Format

Send to

Choose Destination
Physiol Behav. 2016 Mar 1;155:131-40. doi: 10.1016/j.physbeh.2015.11.032. Epub 2015 Nov 30.

Fatty acid amide supplementation decreases impulsivity in young adult heavy drinkers.

Author information

1
The John B Pierce Laboratory, 290 Congress Ave, New Haven, CT 06519, USA; Department of Psychiatry, Yale University School of Medicine, 300 George St, New Haven, CT 06511, USA; University of Groningen, Faculty of Medical Sciences, Antonius Deusinglaan 1, 9713 AV Groningen, The Netherlands.
2
The John B Pierce Laboratory, 290 Congress Ave, New Haven, CT 06519, USA; Department of Psychiatry, Yale University School of Medicine, 300 George St, New Haven, CT 06511, USA.
3
Department of Psychiatry, Yale University School of Medicine, 300 George St, New Haven, CT 06511, USA.
4
The John B Pierce Laboratory, 290 Congress Ave, New Haven, CT 06519, USA; Department of Psychiatry, Yale University School of Medicine, 300 George St, New Haven, CT 06511, USA; University of Cologne, Albertus-Magnus-Platz, 09235 Köln, Germany. Electronic address: dana.small@yale.edu.

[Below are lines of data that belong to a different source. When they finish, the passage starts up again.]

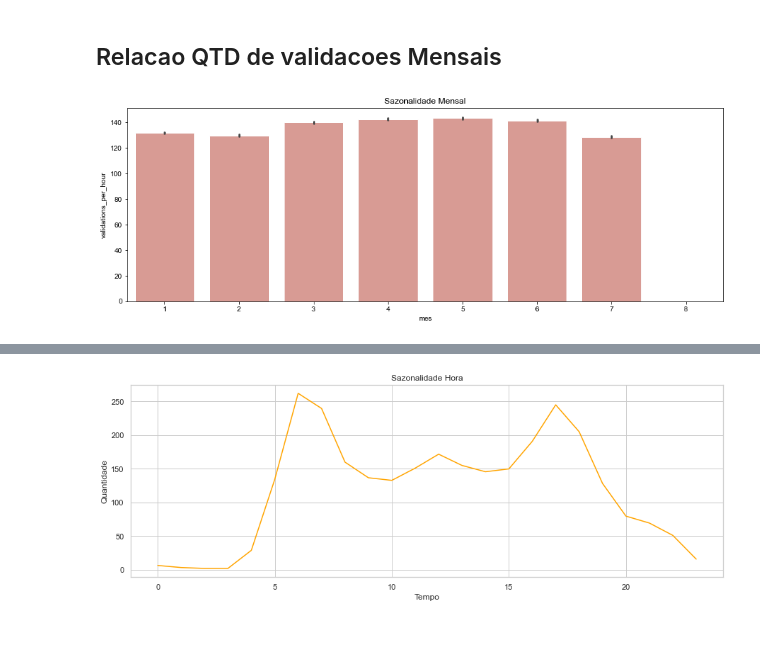
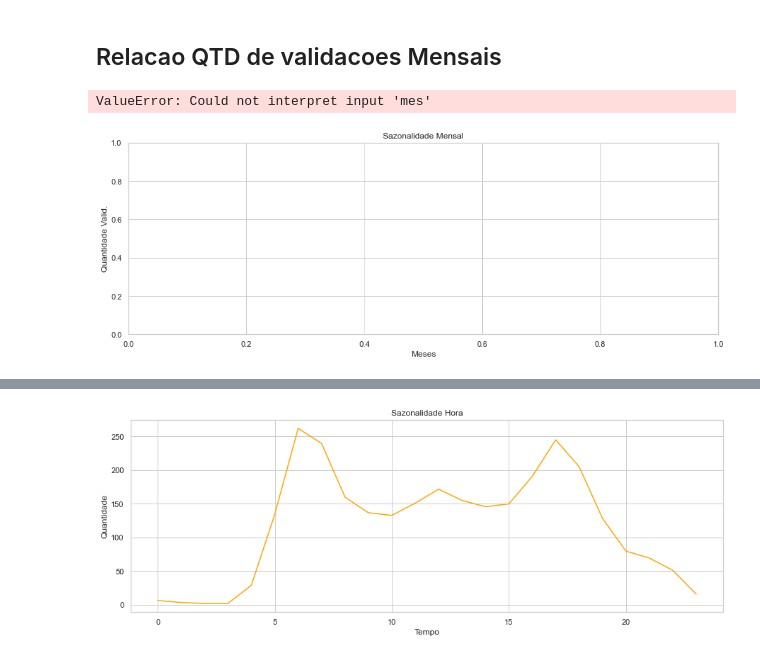
Before and after one commit to medeirosvictor/ds-mobilidade-urbana-fortaleza, a Jupyter notebook: Data-Visualization.ipynb, the cells around one changed output, grey strips where cells are left out. Drawn from its saved outputs; the diff is of its cells as text; code cells hidden in the pictures.

```diff
--- a/Data-Visualization.ipynb
+++ b/Data-Visualization.ipynb
@@ -117,14 +118,15 @@ NameError: name 'data' is not defined
 # %%
 plt.figure(figsize=(15,5))
 plt.xlabel('Meses')
 plt.ylabel('Quantidade Valid.')
 plt.title("Sazonalidade Mensal")
 sns.set_theme(style="whitegrid")
-sns.barplot(x="mes", y="validations_per_hour", data=data_2015, color='salmon', saturation=.5)
+sns.barplot(x="mes", y="validations_per_hour", data=data_2015.groupby([ 'mes']).sum(), color='salmon', saturation=.5)
 #plt.plot(data['mes'], data['validations_per_hour'], kind='bar')
 plt.show()
 # %% [output]
+ValueError: Could not interpret input 'mes'
-[figure, old version]
+[figure, new version]
 # %%
 
 plt.figure(figsize=(15,5))
```
Also changed, not shown: parts of 5 cells of this notebook, 2 other files.
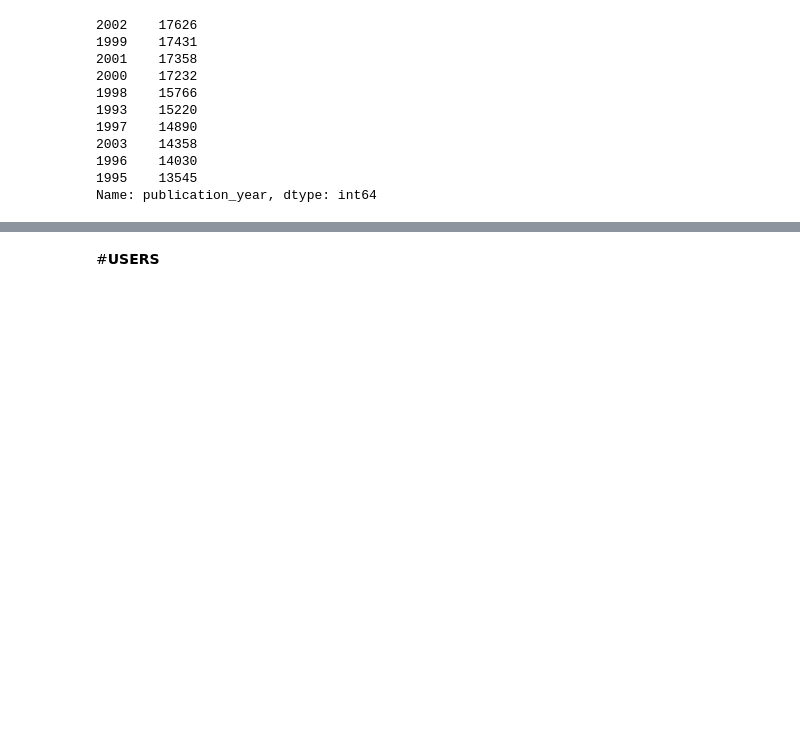
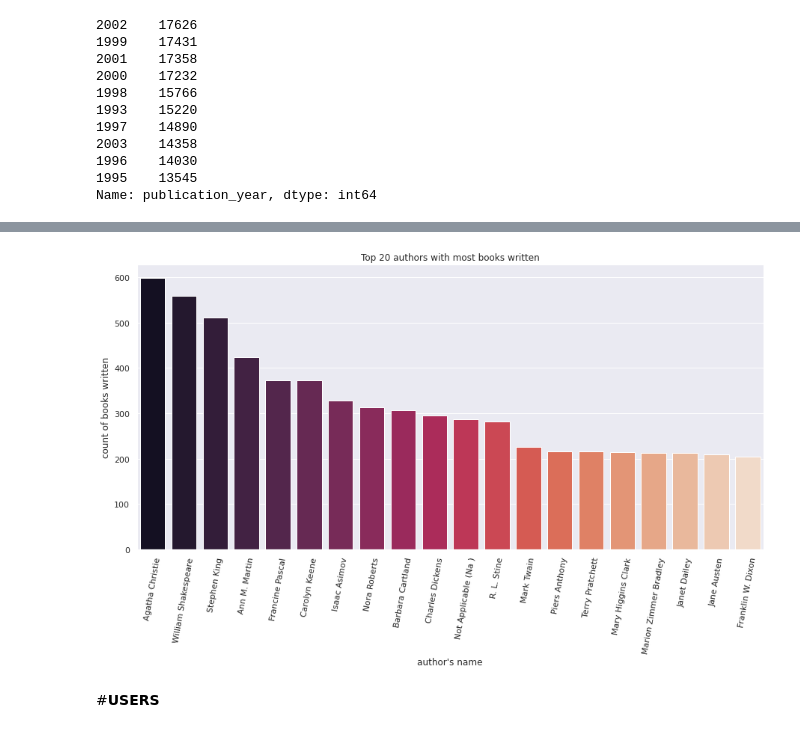
Before and after one commit to skaty5678/Book-recommendation-system, a Jupyter notebook: Book_Recommendation_System_SANJEEV_KUMAR_THAKUR.ipynb, the cells around one changed output, grey strips where cells are left out. Drawn from its saved outputs; the diff is of its cells as text; code cells hidden in the pictures; blank space fills up the shorter version.

```diff
--- a/Book_Recommendation_System_SANJEEV_KUMAR_THAKUR.ipynb
+++ b/Book_Recommendation_System_SANJEEV_KUMAR_THAKUR.ipynb
@@ -224,3 +202,12 @@ plt.show()
+# %%
+plt.subplots(figsize=(15,7))
+sns.set_theme(style="darkgrid",context = 'notebook')
+sns.barplot(x = books['author'].value_counts()[:20].index,y = books['author'].value_counts()[:20].values,
+            palette = 'rocket').set(title = 'Top 20 authors with most books written',xlabel = "author's name",ylabel = 'count of books written')
+plt.xticks(rotation = 80)
+plt.show()
+# %% [output]
+[figure, added]
 # %% [markdown]
 #**USERS**
 # %%
```
Also changed, not shown: parts of 15 cells of this notebook.
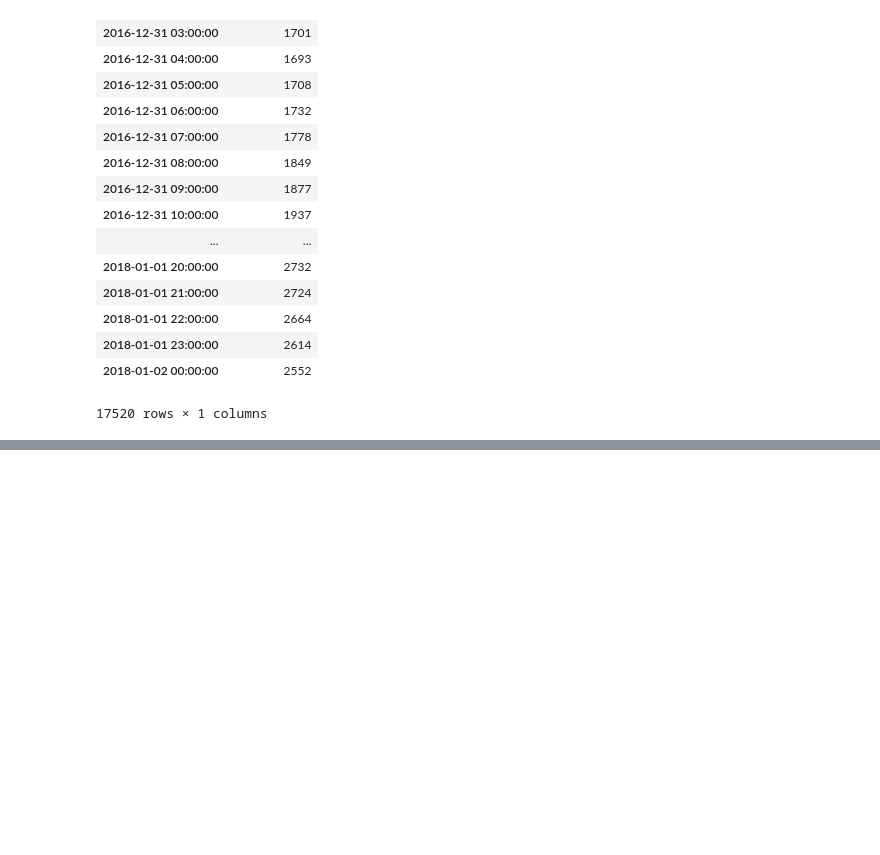
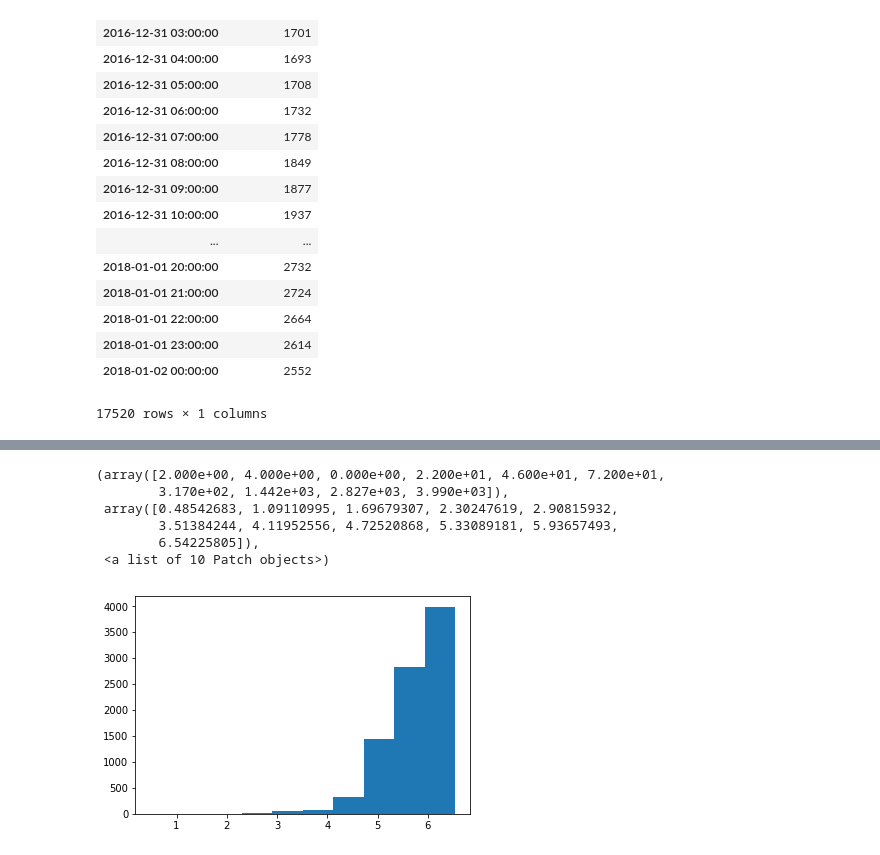
Before and after one commit to Pconstan/Data_Group_1, a Jupyter notebook: DPL_Scratch.ipynb, the cells around one changed output, grey strips where cells are left out. Saved outputs shown, nothing was run; the diff lists cells and outputs as text; code cells hidden in the pictures; blank space fills up the shorter version.

```diff
--- a/DPL_Scratch.ipynb
+++ b/DPL_Scratch.ipynb
@@ -232,0 +273,16 @@ plt.show()
+# %%
+mylist = []
+
+for i in range(0,len(x)):
+    z = math.log2(x[i])
+    mylist.append(z)
+mylist
+plt.hist(mylist)
+# %% [output]
+(array([2.000e+00, 4.000e+00, 0.000e+00, 2.200e+01, 4.600e+01, 7.200e+01,
+        3.170e+02, 1.442e+03, 2.827e+03, 3.990e+03]),
+ array([0.48542683, 1.09110995, 1.69679307, 2.30247619, 2.90815932,
+        3.51384244, 4.11952556, 4.72520868, 5.33089181, 5.93657493,
+        6.54225805]),
+ <a list of 10 Patch objects>)
+[figure, added]
```
Also changed, not shown: parts of 25 cells of this notebook.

Abstract

Compromised dopamine signaling in the striatum has been associated with the expression of impulsive behaviors in addiction, obesity and alcoholism. In rodents, intragastric infusion of the fatty acid amide oleoylethanolamide increases striatal extracellular dopamine levels via vagal afferent signaling. Here we tested whether supplementation with PhosphoLean™, a dietary supplement that contains the precursor of the fatty acid amide oleoylethanolamide (N-oleyl-phosphatidylethanolamine), would reduce impulsive responding and alcohol use in heavy drinking young adults. Twenty-two individuals were assigned to a three-week supplementation regimen with PhosphoLean™ or placebo. Impulsivity was assessed with self-report questionnaires and behavioral tasks pre- and post-supplementation. Although self-report measures of impulsivity did not change, supplementation with PhosphoLean™, but not placebo, significantly reduced false alarm rate on a Go/No-Go task. In addition, an association was found between improved sensitivity on the Go/No-Go task and reduced alcohol intake. These findings provide preliminary evidence that promoting fatty acid derived gut-brain dopamine communication may have therapeutic potential for reducing impulsivity in heavy drinkers.

KEYWORDS:

Alcohol; Dopamine; Go/No-Go task; Impulsivity; Inhibitory control; OEA

PMID:
26656766
PMCID:
PMC4718847
[Available on 2017-03-01]
DOI:
10.1016/j.physbeh.2015.11.032
[Indexed for MEDLINE]
Free PMC Article

Supplemental Content

Full text links

Icon for Elsevier Science Icon for PubMed Central
Loading ...
Support Center